» **TASK DESCRIPTION**
Would you please report how many lines of the listing contain "margin"? Reply with that number only.

» **DATA SUPPLIED**
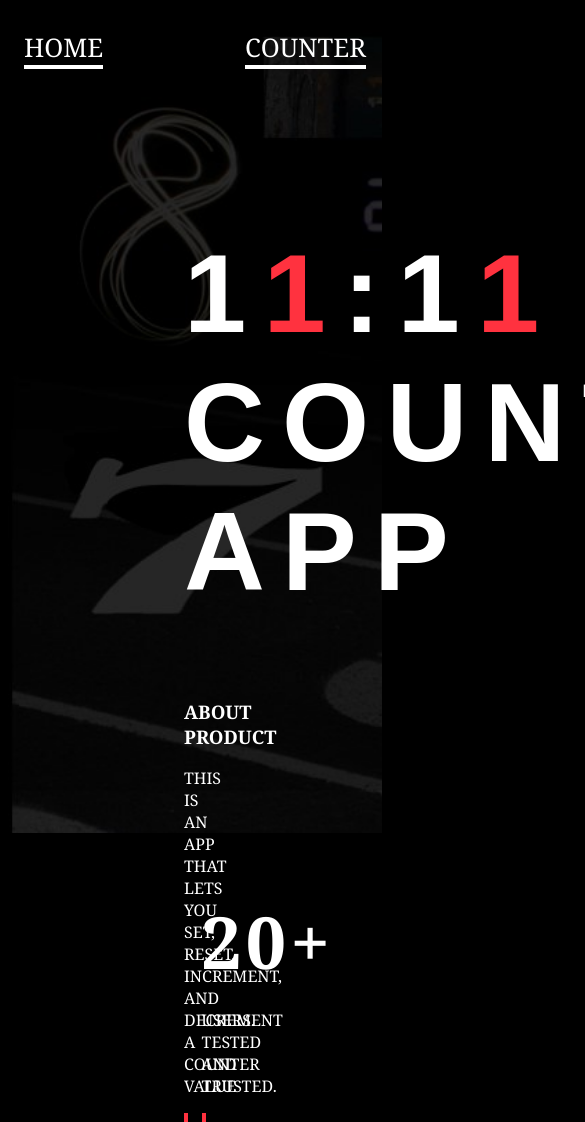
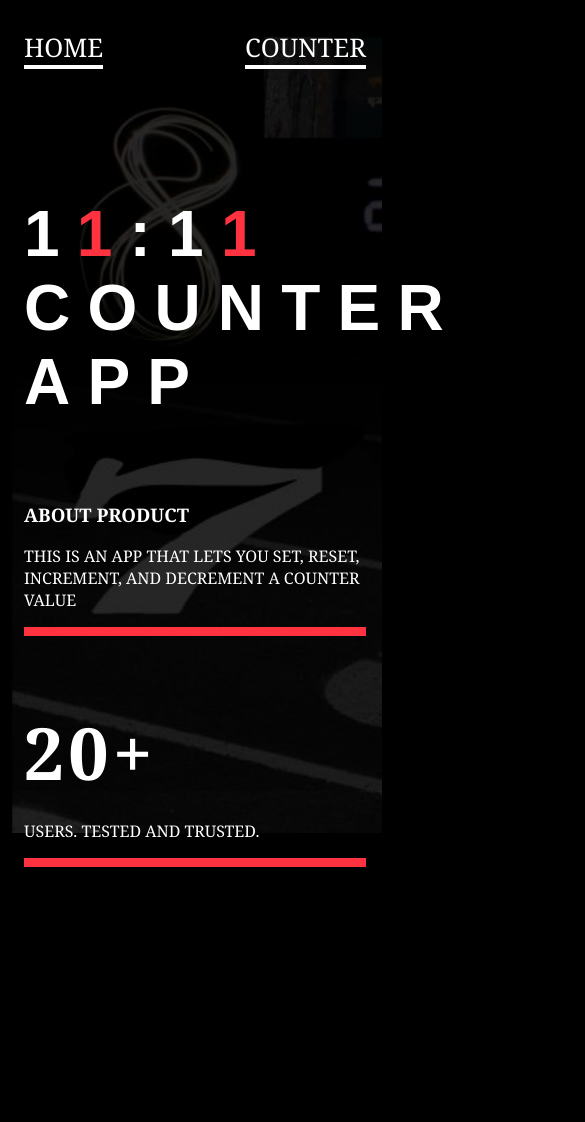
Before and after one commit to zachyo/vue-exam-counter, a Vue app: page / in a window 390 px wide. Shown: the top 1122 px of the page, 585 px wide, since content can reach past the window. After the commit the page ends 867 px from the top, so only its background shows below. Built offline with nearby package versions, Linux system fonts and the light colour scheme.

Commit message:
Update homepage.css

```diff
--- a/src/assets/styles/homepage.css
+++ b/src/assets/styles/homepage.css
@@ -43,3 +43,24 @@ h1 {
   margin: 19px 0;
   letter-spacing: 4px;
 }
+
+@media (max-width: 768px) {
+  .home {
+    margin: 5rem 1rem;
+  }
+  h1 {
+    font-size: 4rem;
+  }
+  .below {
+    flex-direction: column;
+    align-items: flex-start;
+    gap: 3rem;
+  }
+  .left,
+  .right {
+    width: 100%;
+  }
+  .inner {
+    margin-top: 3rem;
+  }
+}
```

» **SOLUTION TO THIS TASK**
3